There are two main shapes of mooncake in Vietnam. The circle represents the sky, and square represents the earth.
Mooncakes often have flower patterns on them, symbolizing beauty and happiness. There are also other elaborate shapes, such as fish!
There are also two main types of crust, the baked crust, which uses wheat flour.
And the glutinous crust, which uses sticky rice flour. These crusts are very heavy and hard to get through.
Mooncakes come with a variety of fillings. The sweet ones often have red or green bean fillings. The one pictured below was very sweet and rich.
The savory or salty ones have a long list of ingredients, such as chicken or pork, Chinese sausage, melon seeds, peanuts, cashews, lime, sunflower seeds, sesame seeds, lotus seeds, sausage, and more. Often they have five different types of kernals and nuts.
Where we bought them

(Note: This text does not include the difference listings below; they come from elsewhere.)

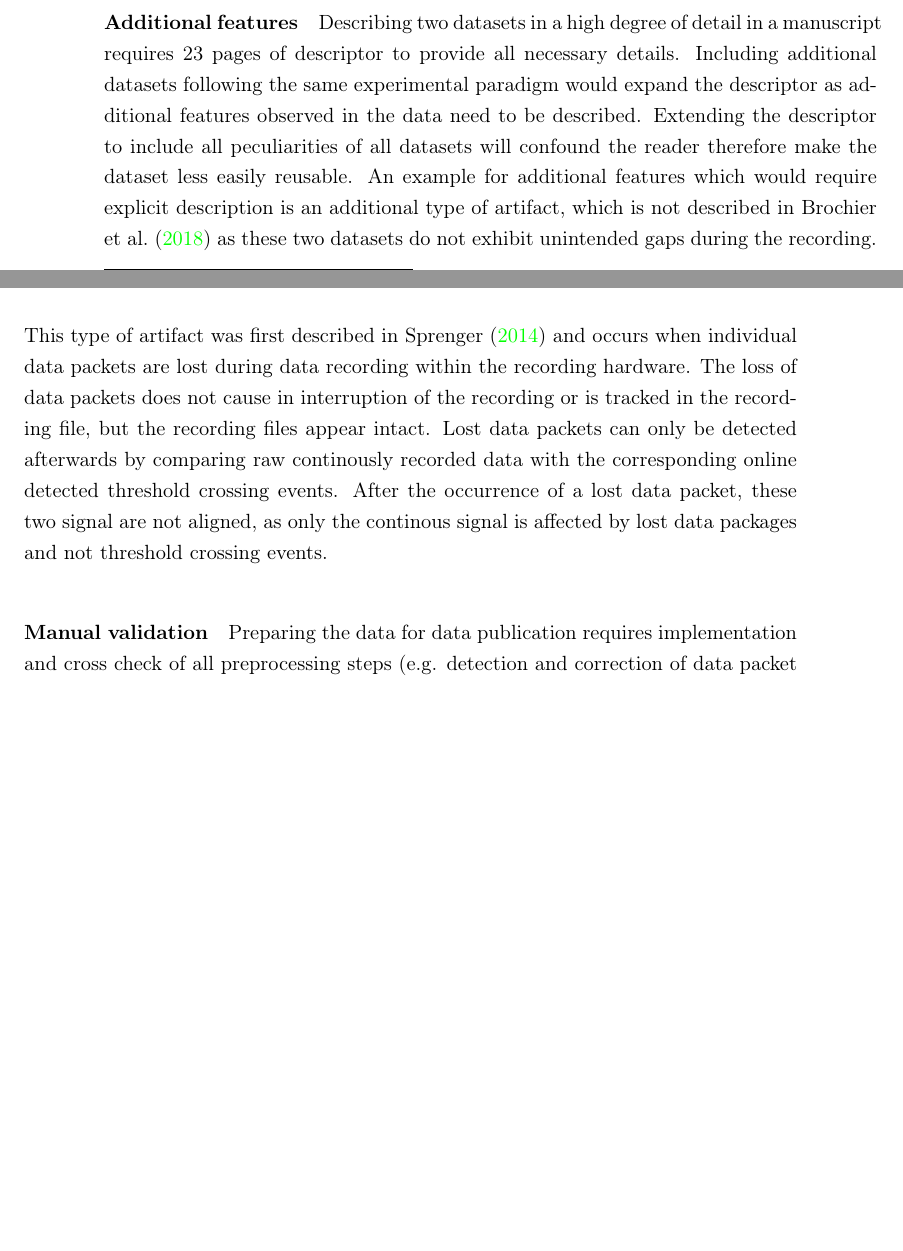
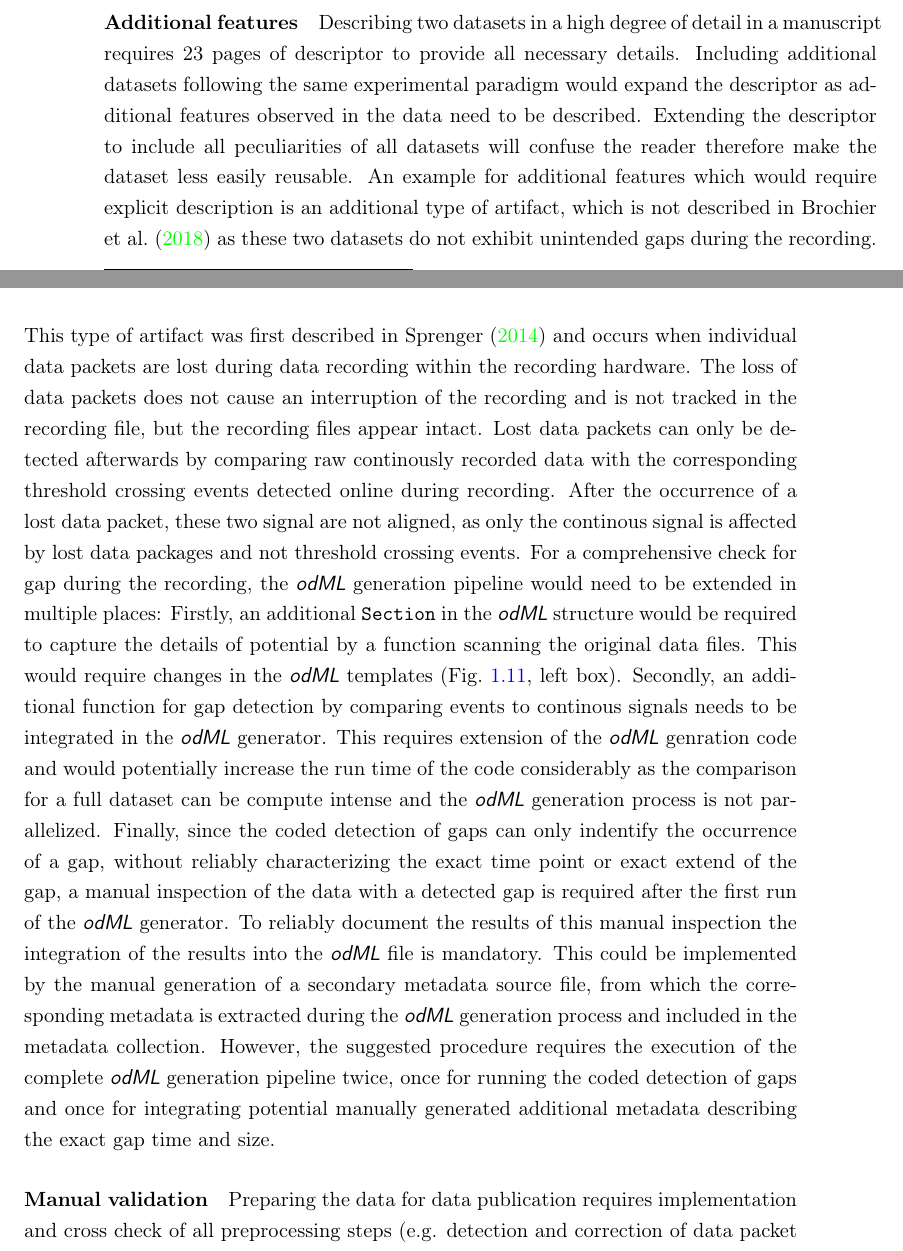
Before and after one commit to JuliaSprenger/PhD_thesis, a LaTeX thesis (latex/main.tex, which reads latex/sections/Section_2.tex): two parts of pages 50 and 51 of 81, joined at a grey line, cut so that both start at the same text, the shorter picture padded with empty space. Compiled offline with pdfLaTeX.

Commit message:
Start adding gaps to scidata discussion

```diff
--- a/latex/sections/Section_2.tex
+++ b/latex/sections/Section_2.tex
@@ -605,8 +605,9 @@ The presented data publication demonstrates the complexity of the datasets and t
 % additional features in other datasets
 \paragraph{Additional features}
 \label{sec:additional_features_gaps}
-Describing two datasets in a high degree of detail in a manuscript requires 23 pages of descriptor to provide all necessary details. Including additional datasets following the same experimental paradigm would expand the descriptor as additional features observed in the data need to be described. Extending the descriptor to include all peculiarities of all datasets will confound the reader therefore make the dataset less easily reusable.
-An example for additional features which would require explicit description is an additional type of artifact, which is not described in \citet{Brochier_2018} as these two datasets do not exhibit unintended gaps during the recording. This type of artifact was first described in \citet{Sprenger_2014} and occurs when individual data packets are lost during data recording within the recording hardware. The loss of data packets does not cause in interruption of the recording or is tracked in the recording file, but the recording files appear intact. Lost data packets can only be detected afterwards by comparing raw continously recorded data with the corresponding online detected threshold crossing events. After the occurrence of a lost data packet, these two signal are not aligned, as only the continous signal is affected by lost data packages and not threshold crossing events.
+Describing two datasets in a high degree of detail in a manuscript requires 23 pages of descriptor to provide all necessary details. Including additional datasets following the same experimental paradigm would expand the descriptor as additional features observed in the data need to be described. Extending the descriptor to include all peculiarities of all datasets will confuse the reader therefore make the dataset less easily reusable.
+An example for additional features which would require explicit description is an additional type of artifact, which is not described in \citet{Brochier_2018} as these two datasets do not exhibit unintended gaps during the recording. This type of artifact was first described in \citet{Sprenger_2014} and occurs when individual data packets are lost during data recording within the recording hardware. The loss of data packets does not cause an interruption of the recording and is not tracked in the recording file, but the recording files appear intact. Lost data packets can only be detected afterwards by comparing raw continously recorded data with the corresponding threshold crossing events detected online during recording. After the occurrence of a lost data packet, these two signal are not aligned, as only the continous signal is affected by lost data packages and not threshold crossing events.
+For a comprehensive check for gap during the recording, the \software{odML} generation pipeline would need to be extended in multiple places: Firstly, an additional \code{Section} in the \software{odML} structure would be required to capture the details of potential by a function scanning the original data files. This would require changes in the \software{odML} templates (\cref{fig:scidata_metadata_pipeline}, left box). Secondly, an additional function for gap detection by comparing events to continous signals needs to be integrated in the \software{odML} generator. This requires extension of the \software{odML} genration code and would potentially increase the run time of the code considerably as the comparison for a full dataset can be compute intense and the \software{odML} generation process is not parallelized. Finally, since the coded detection of gaps can only indentify the occurrence of a gap, without reliably characterizing the exact time point or exact extend of the gap, a manual inspection of the data with a detected gap is required after the first run of the \software{odML} generator. To reliably document the results of this manual inspection the integration of the results into the \software{odML} file is mandatory. This could be implemented by the manual generation of a secondary metadata source file, from which the corresponding metadata is extracted during the \software{odML} generation process and included in the metadata collection. However, the suggested procedure requires the execution of the complete \software{odML} generation pipeline twice, once for running the coded detection of gaps and once for integrating potential manually generated additional metadata describing the exact gap time and size.
 
 % thorough preparation of all preprocessing steps required
 \paragraph{Manual validation}
```
Also changed, not shown: material/sources/scidata_gaps.svg (added).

We bought one from a Vin Mart supermarket chain. We asked one of the employees where we could find mooncakes, and she told us they were sold out due to the festival. However, she managed to find a couple sitting near the registers. Then she helped us figure out which was which.
It was quite amusing because she asked if we like sweet or salty and we said we had no idea. She said she preferred sweet because, “The pork is too strong.” She then proceeded to show us which ones were pork, pointing and angrily saying, “Pork, pork, pork, pork,” until she found one that was sweet with beans. We bought that one.
The other, we found in a bakery, where they were kind enough to let us into the back and take a look at them making all the different mooncakes.
While walking along, we came across a cooking demonstration where the chefs were making sticky rice mooncake pastry.
We got to taste a sample. It was quite chewy, and not in a bad way.
What we thought of them
We found the flavours to be very rich and the mooncakes to be very filling. The salty one kind of reminded me a little of Christmas pudding, with all the different flavours and spices. If you’re a fan of that type of thing, you’ll probably like these mooncakes.
For such a small little cake, we both struggled to even get through half a one, they’re that strong to eat. They’re also pretty expensive to buy, generally ranging from 45,000-150,000 VND per cake.
It’s not something we’d buy again, but we’re glad to have tasted the flavors of festivity and unity.